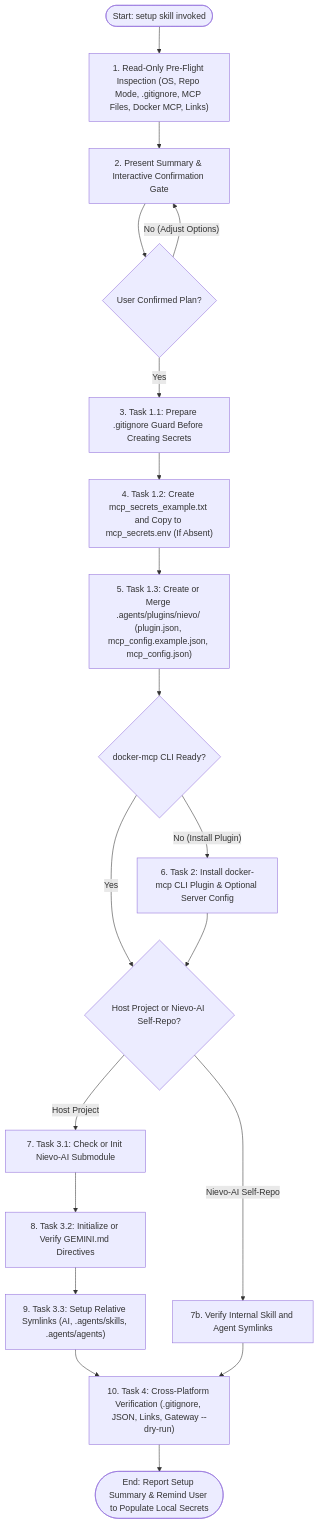
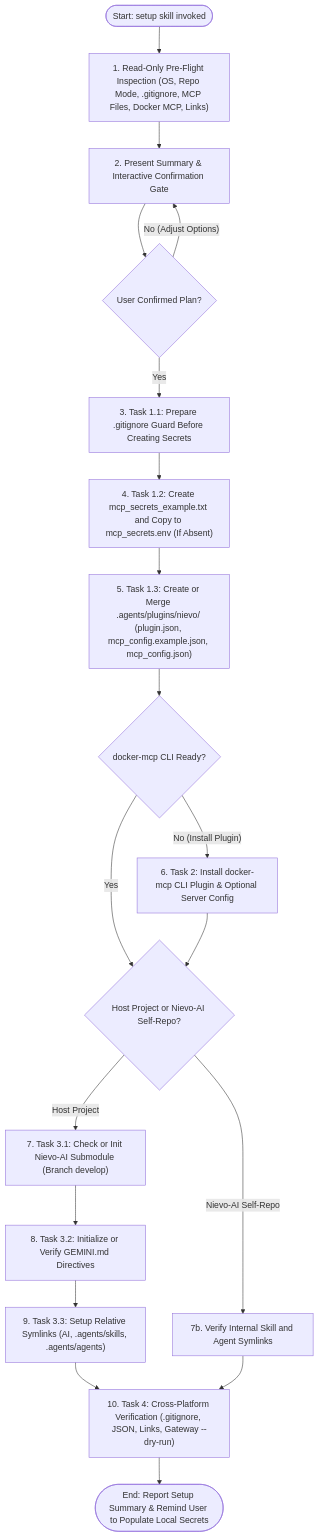
The diagram in AI/GEMINI/skills/setup/setup.md (pedrovtof/Nievo-AI), drawn with Mermaid before and after one commit. The commit also changed other lines of this file and 2 other files, not shown here.

First line of the commit message:
chore(setup): enforce develop branch tracking for Nievo-AI submodule (#14)

````diff
--- a/AI/GEMINI/skills/setup/setup.md
+++ b/AI/GEMINI/skills/setup/setup.md
@@ -45,26 +46,26 @@
 ```mermaid
 flowchart TD
     start(["Start: setup skill invoked"]) --> preflight["1. Read-Only Pre-Flight Inspection (OS, Repo Mode, .gitignore, MCP Files, Docker MCP, Links)"]
     preflight --> gate["2. Present Summary & Interactive Confirmation Gate"]
     gate --> approved{"User Confirmed Plan?"}
     approved -- "No (Adjust Options)" --> gate
     approved -- "Yes" --> gitignore_guard["3. Task 1.1: Prepare .gitignore Guard Before Creating Secrets"]
 
     gitignore_guard --> secrets_mold["4. Task 1.2: Create mcp_secrets_example.txt and Copy to mcp_secrets.env (If Absent)"]
     secrets_mold --> plugin_mcp["5. Task 1.3: Create or Merge .agents/plugins/nievo/ (plugin.json, mcp_config.example.json, mcp_config.json)"]
     plugin_mcp --> docker_mcp_check{"docker-mcp CLI Ready?"}
 
     docker_mcp_check -- "No (Install Plugin)" --> docker_mcp_setup["6. Task 2: Install docker-mcp CLI Plugin & Optional Server Config"]
     docker_mcp_check -- "Yes" --> repo_mode{"Host Project or Nievo-AI Self-Repo?"}
     docker_mcp_setup --> repo_mode
 
-    repo_mode -- "Host Project" --> submodule["7. Task 3.1: Check or Init Nievo-AI Submodule"]
+    repo_mode -- "Host Project" --> submodule["7. Task 3.1: Check or Init Nievo-AI Submodule (Branch develop)"]
     submodule --> gemini_md["8. Task 3.2: Initialize or Verify GEMINI.md Directives"]
     gemini_md --> symlinks["9. Task 3.3: Setup Relative Symlinks (AI, .agents/skills, .agents/agents)"]
     symlinks --> verify
 
     repo_mode -- "Nievo-AI Self-Repo" --> verify_internal["7b. Verify Internal Skill and Agent Symlinks"]
     verify_internal --> verify
 
     verify["10. Task 4: Cross-Platform Verification (.gitignore, JSON, Links, Gateway --dry-run)"] --> finish(["End: Report Setup Summary & Remind User to Populate Local Secrets"])
 ```
````
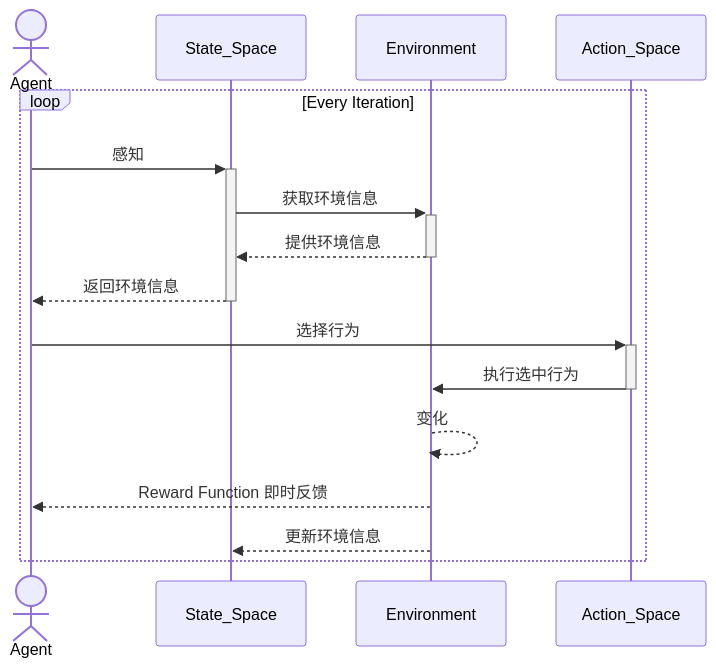
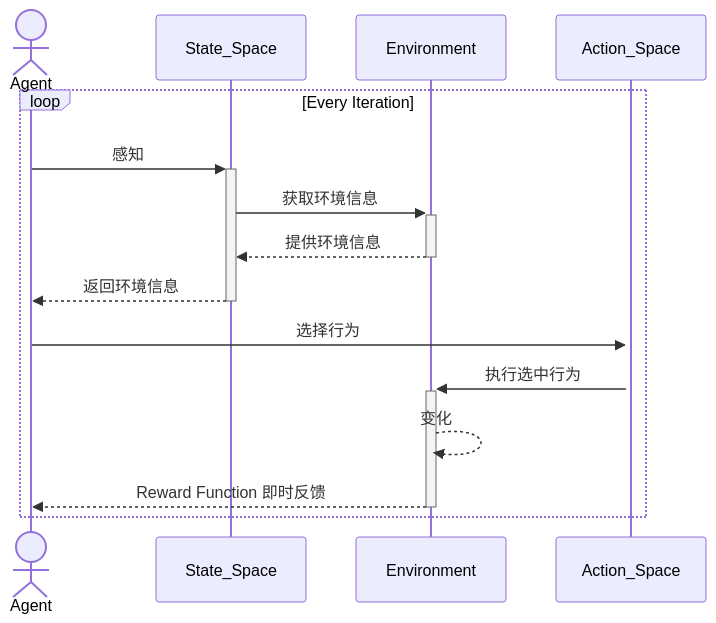
The diagram in Machine Learning/Reinforcement Learning/Brief Introduction.md (NeonHo/CSMLNotebook), drawn with Mermaid before and after one commit.

Commit message:
vault backup: 2025-02-23 11:20:18
Affected files:
Machine Learning/Reinforcement Learning/Brief Introduction.md

````diff
--- a/Machine Learning/Reinforcement Learning/Brief Introduction.md
+++ b/Machine Learning/Reinforcement Learning/Brief Introduction.md
@@ -2,15 +2,14 @@
 ```mermaid
 sequenceDiagram
 	actor Agent
     loop Every Iteration
 	    Agent->>+State_Space: 感知
 	    State_Space->>+Environment: 获取环境信息
 	    Environment-->>-State_Space: 提供环境信息
 	    State_Space-->>-Agent: 返回环境信息
 		Agent->>+Action_Space: 选择行为
-		Action_Space->>-Environment: 执行选中行为	
+		Action_Space->>+Environment: 执行选中行为	
 		Environment-->>Environment: 变化
-	    Environment-->>Agent: Reward Function 即时反馈
-	    Environment-->>State_Space: 更新环境信息
+	    Environment-->>-Agent: Reward Function 即时反馈
     end
 ```
````
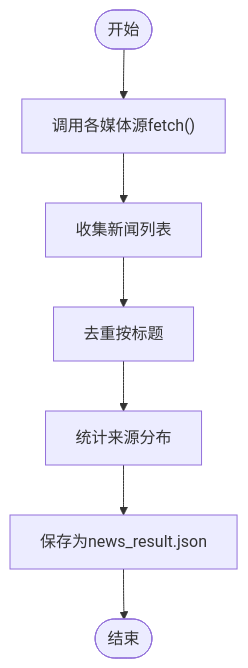
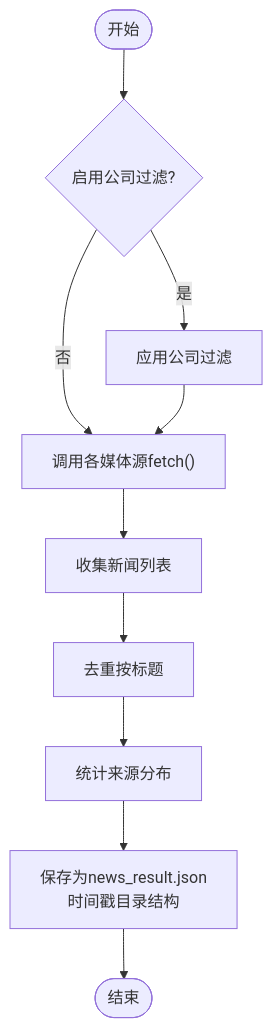
One commit to jy2360136/redbook changed the fourth of 5 diagrams in .qoder/repowiki/zh/content/核心模块/金融新闻自动化工作流/金融新闻自动化工作流.md. Above: the diagram before and after it, drawn with Mermaid. The commit also changed other lines of this file and 33 other files, not shown here.

````diff
--- a/.qoder/repowiki/zh/content/核心模块/金融新闻自动化工作流/金融新闻自动化工作流.md
+++ b/.qoder/repowiki/zh/content/核心模块/金融新闻自动化工作流/金融新闻自动化工作流.md
@@ -185,9 +329,12 @@
 ```mermaid
 flowchart TD
-Start(["开始"]) --> Fetch["调用各媒体源fetch()"]
+Start(["开始"]) --> FilterCheck{"启用公司过滤?"}
+FilterCheck --> |是| FilterCompanies["应用公司过滤"]
+FilterCheck --> |否| Fetch["调用各媒体源fetch()"]
+FilterCompanies --> Fetch
 Fetch --> Collect["收集新闻列表"]
 Collect --> Dedup["去重按标题"]
 Dedup --> Stats["统计来源分布"]
-Stats --> Save["保存为news_result.json"]
+Stats --> Save["保存为news_result.json<br/>时间戳目录结构"]
 Save --> End(["结束"])
 ```
````
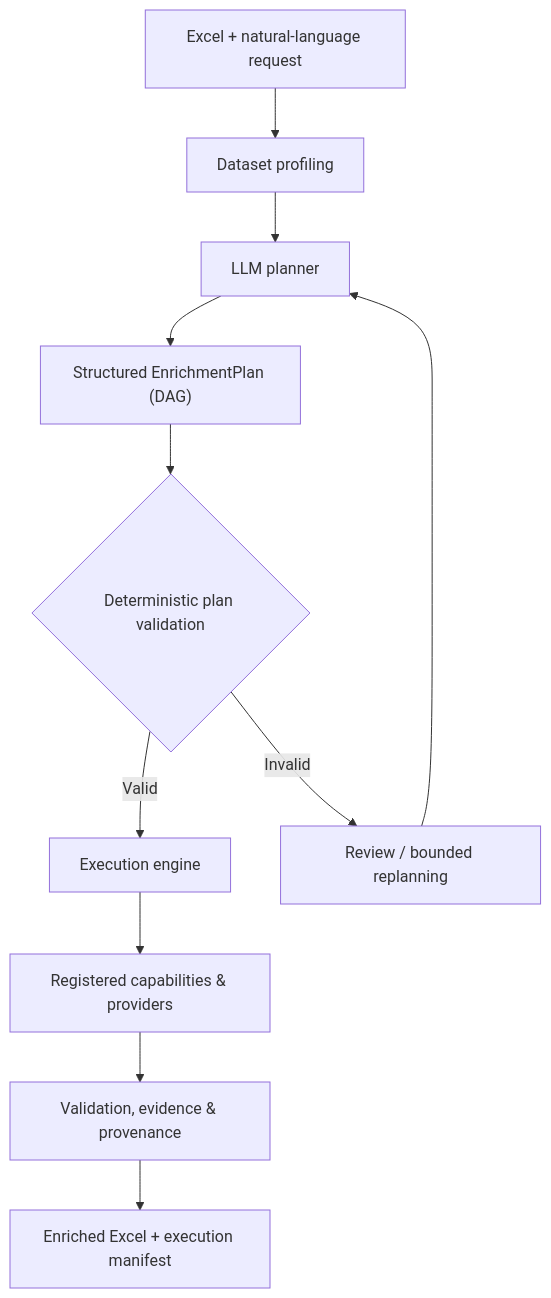
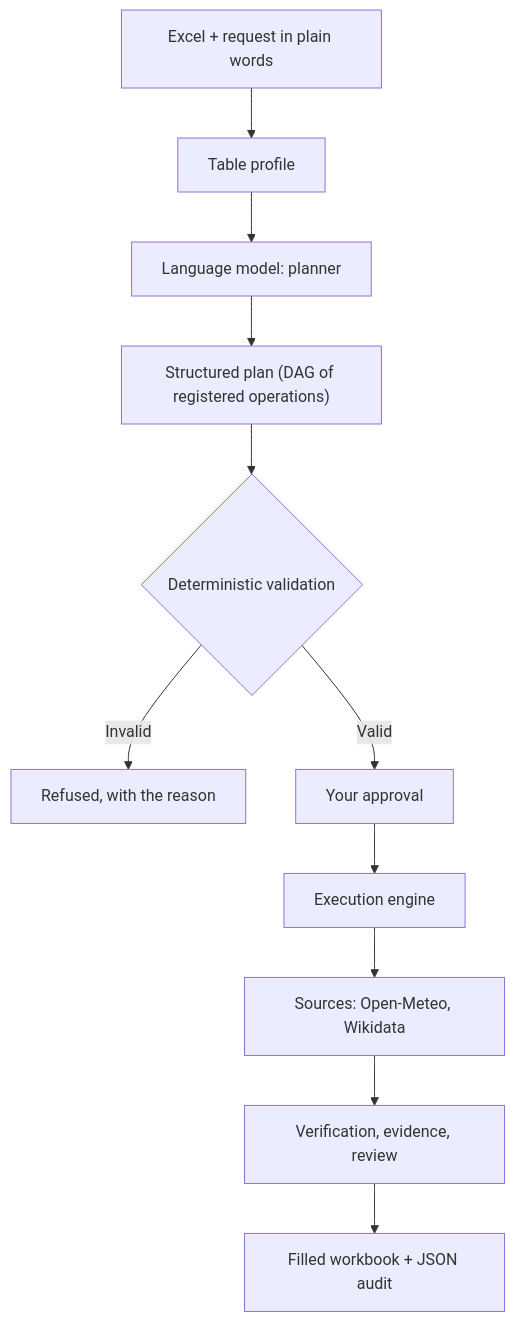
One commit to ayri77/ai-data-enrichment-studio changed the diagram in README.md. Above: the diagram before and after it, drawn with Mermaid. The commit also changed other lines of this file and 6 other files, not shown here.

````diff
--- a/README.md
+++ b/README.md
@@ -58,13 +114,13 @@
 ```mermaid
 flowchart TD
-    A["Excel + natural-language request"] --> B["Dataset profiling"]
-    B --> C["LLM planner"]
-    C --> D["Structured EnrichmentPlan (DAG)"]
-    D --> E{"Deterministic plan validation"}
-    E -->|Valid| F["Execution engine"]
-    E -->|Invalid| G["Review / bounded replanning"]
-    G --> C
-    F --> H["Registered capabilities & providers"]
-    H --> I["Validation, evidence & provenance"]
-    I --> J["Enriched Excel + execution manifest"]
+    A["Excel + request in plain words"] --> B["Table profile"]
+    B --> C["Language model: planner"]
+    C --> D["Structured plan (DAG of registered operations)"]
+    D --> E{"Deterministic validation"}
+    E -->|Invalid| F["Refused, with the reason"]
+    E -->|Valid| G["Your approval"]
+    G --> H["Execution engine"]
+    H --> I["Sources: Open-Meteo, Wikidata"]
+    I --> J["Verification, evidence, review"]
+    J --> K["Filled workbook + JSON audit"]
 ```
````
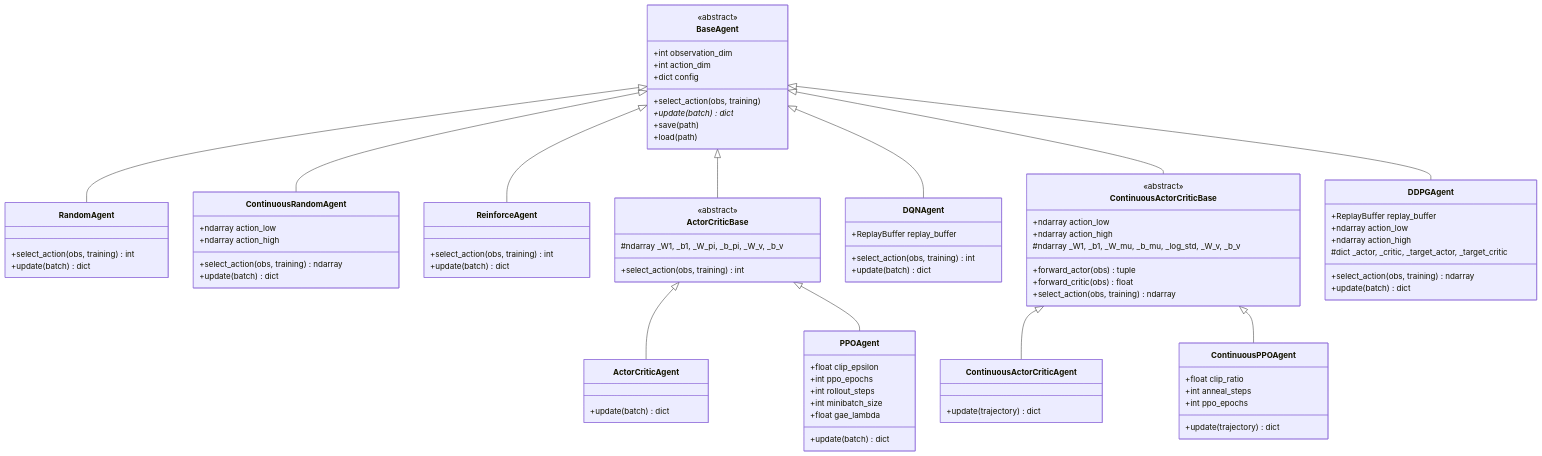
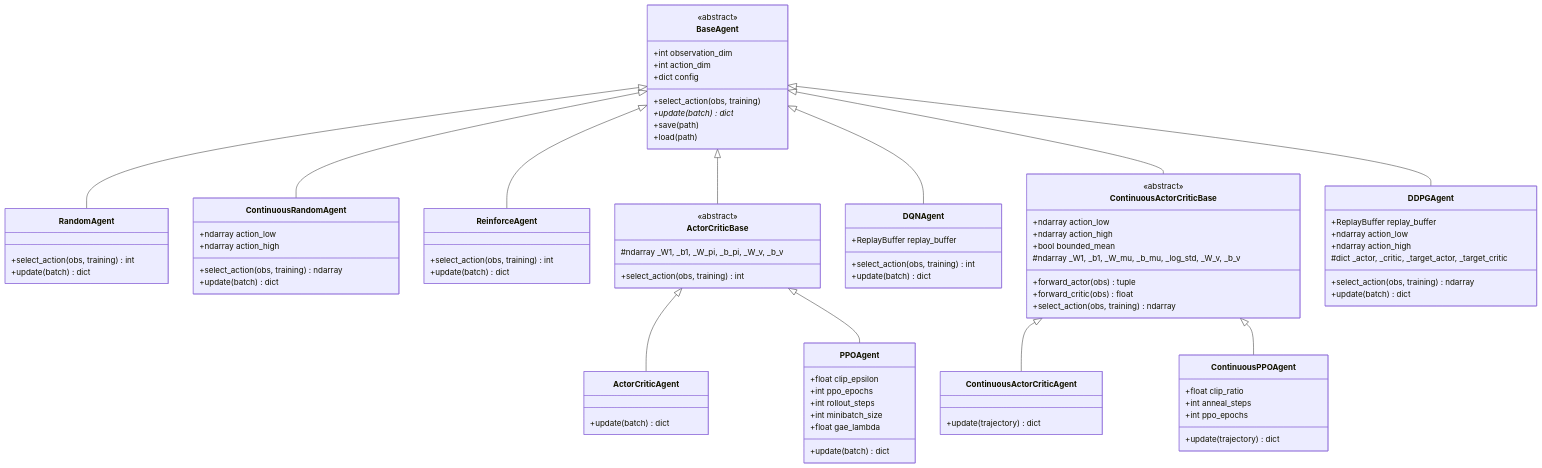
One commit to andreijw/AI changed the second of 3 diagrams in ARCHITECTURE.md. Above: the diagram before and after it, drawn with Mermaid. The commit also changed other lines of this file and 11 other files, not shown here.

Commit message:
feat(agents): bounded policy mean and chunked A2C updates; continuous Actor-Critic beats random on Pendulum-v1

```diff
--- a/ARCHITECTURE.md
+++ b/ARCHITECTURE.md
@@ -178,6 +182,7 @@
         <<abstract>>
         +ndarray action_low
         +ndarray action_high
+        +bool bounded_mean
         #ndarray _W1, _b1, _W_mu, _b_mu, _log_std, _W_v, _b_v
         +forward_actor(obs) tuple
         +forward_critic(obs) float
```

# Problem description
Please give back all the records above word for word, with no pictures included.

# Written reply
The diagram in AI/GEMINI/skills/setup/setup.md (pedrovtof/Nievo-AI), drawn with Mermaid before and after one commit. The commit also changed other lines of this file and 2 other files, not shown here.

First line of the commit message:
chore(setup): enforce develop branch tracking for Nievo-AI submodule (#14)

````diff
--- a/AI/GEMINI/skills/setup/setup.md
+++ b/AI/GEMINI/skills/setup/setup.md
@@ -45,26 +46,26 @@
 ```mermaid
 flowchart TD
     start(["Start: setup skill invoked"]) --> preflight["1. Read-Only Pre-Flight Inspection (OS, Repo Mode, .gitignore, MCP Files, Docker MCP, Links)"]
     preflight --> gate["2. Present Summary & Interactive Confirmation Gate"]
     gate --> approved{"User Confirmed Plan?"}
     approved -- "No (Adjust Options)" --> gate
     approved -- "Yes" --> gitignore_guard["3. Task 1.1: Prepare .gitignore Guard Before Creating Secrets"]
 
     gitignore_guard --> secrets_mold["4. Task 1.2: Create mcp_secrets_example.txt and Copy to mcp_secrets.env (If Absent)"]
     secrets_mold --> plugin_mcp["5. Task 1.3: Create or Merge .agents/plugins/nievo/ (plugin.json, mcp_config.example.json, mcp_config.json)"]
     plugin_mcp --> docker_mcp_check{"docker-mcp CLI Ready?"}
 
     docker_mcp_check -- "No (Install Plugin)" --> docker_mcp_setup["6. Task 2: Install docker-mcp CLI Plugin & Optional Server Config"]
     docker_mcp_check -- "Yes" --> repo_mode{"Host Project or Nievo-AI Self-Repo?"}
     docker_mcp_setup --> repo_mode
 
-    repo_mode -- "Host Project" --> submodule["7. Task 3.1: Check or Init Nievo-AI Submodule"]
+    repo_mode -- "Host Project" --> submodule["7. Task 3.1: Check or Init Nievo-AI Submodule (Branch develop)"]
     submodule --> gemini_md["8. Task 3.2: Initialize or Verify GEMINI.md Directives"]
     gemini_md --> symlinks["9. Task 3.3: Setup Relative Symlinks (AI, .agents/skills, .agents/agents)"]
     symlinks --> verify
 
     repo_mode -- "Nievo-AI Self-Repo" --> verify_internal["7b. Verify Internal Skill and Agent Symlinks"]
     verify_internal --> verify
 
     verify["10. Task 4: Cross-Platform Verification (.gitignore, JSON, Links, Gateway --dry-run)"] --> finish(["End: Report Setup Summary & Remind User to Populate Local Secrets"])
 ```
````
The diagram in Machine Learning/Reinforcement Learning/Brief Introduction.md (NeonHo/CSMLNotebook), drawn with Mermaid before and after one commit.

Commit message:
vault backup: 2025-02-23 11:20:18
Affected files:
Machine Learning/Reinforcement Learning/Brief Introduction.md

````diff
--- a/Machine Learning/Reinforcement Learning/Brief Introduction.md
+++ b/Machine Learning/Reinforcement Learning/Brief Introduction.md
@@ -2,15 +2,14 @@
 ```mermaid
 sequenceDiagram
 	actor Agent
     loop Every Iteration
 	    Agent->>+State_Space: 感知
 	    State_Space->>+Environment: 获取环境信息
 	    Environment-->>-State_Space: 提供环境信息
 	    State_Space-->>-Agent: 返回环境信息
 		Agent->>+Action_Space: 选择行为
-		Action_Space->>-Environment: 执行选中行为	
+		Action_Space->>+Environment: 执行选中行为	
 		Environment-->>Environment: 变化
-	    Environment-->>Agent: Reward Function 即时反馈
-	    Environment-->>State_Space: 更新环境信息
+	    Environment-->>-Agent: Reward Function 即时反馈
     end
 ```
````
One commit to jy2360136/redbook changed the fourth of 5 diagrams in .qoder/repowiki/zh/content/核心模块/金融新闻自动化工作流/金融新闻自动化工作流.md. Above: the diagram before and after it, drawn with Mermaid. The commit also changed other lines of this file and 33 other files, not shown here.

````diff
--- a/.qoder/repowiki/zh/content/核心模块/金融新闻自动化工作流/金融新闻自动化工作流.md
+++ b/.qoder/repowiki/zh/content/核心模块/金融新闻自动化工作流/金融新闻自动化工作流.md
@@ -185,9 +329,12 @@
 ```mermaid
 flowchart TD
-Start(["开始"]) --> Fetch["调用各媒体源fetch()"]
+Start(["开始"]) --> FilterCheck{"启用公司过滤?"}
+FilterCheck --> |是| FilterCompanies["应用公司过滤"]
+FilterCheck --> |否| Fetch["调用各媒体源fetch()"]
+FilterCompanies --> Fetch
 Fetch --> Collect["收集新闻列表"]
 Collect --> Dedup["去重按标题"]
 Dedup --> Stats["统计来源分布"]
-Stats --> Save["保存为news_result.json"]
+Stats --> Save["保存为news_result.json<br/>时间戳目录结构"]
 Save --> End(["结束"])
 ```
````
One commit to ayri77/ai-data-enrichment-studio changed the diagram in README.md. Above: the diagram before and after it, drawn with Mermaid. The commit also changed other lines of this file and 6 other files, not shown here.

````diff
--- a/README.md
+++ b/README.md
@@ -58,13 +114,13 @@
 ```mermaid
 flowchart TD
-    A["Excel + natural-language request"] --> B["Dataset profiling"]
-    B --> C["LLM planner"]
-    C --> D["Structured EnrichmentPlan (DAG)"]
-    D --> E{"Deterministic plan validation"}
-    E -->|Valid| F["Execution engine"]
-    E -->|Invalid| G["Review / bounded replanning"]
-    G --> C
-    F --> H["Registered capabilities & providers"]
-    H --> I["Validation, evidence & provenance"]
-    I --> J["Enriched Excel + execution manifest"]
+    A["Excel + request in plain words"] --> B["Table profile"]
+    B --> C["Language model: planner"]
+    C --> D["Structured plan (DAG of registered operations)"]
+    D --> E{"Deterministic validation"}
+    E -->|Invalid| F["Refused, with the reason"]
+    E -->|Valid| G["Your approval"]
+    G --> H["Execution engine"]
+    H --> I["Sources: Open-Meteo, Wikidata"]
+    I --> J["Verification, evidence, review"]
+    J --> K["Filled workbook + JSON audit"]
 ```
````
One commit to andreijw/AI changed the second of 3 diagrams in ARCHITECTURE.md. Above: the diagram before and after it, drawn with Mermaid. The commit also changed other lines of this file and 11 other files, not shown here.

Commit message:
feat(agents): bounded policy mean and chunked A2C updates; continuous Actor-Critic beats random on Pendulum-v1

```diff
--- a/ARCHITECTURE.md
+++ b/ARCHITECTURE.md
@@ -178,6 +182,7 @@
         <<abstract>>
         +ndarray action_low
         +ndarray action_high
+        +bool bounded_mean
         #ndarray _W1, _b1, _W_mu, _b_mu, _log_std, _W_v, _b_v
         +forward_actor(obs) tuple
         +forward_critic(obs) float
```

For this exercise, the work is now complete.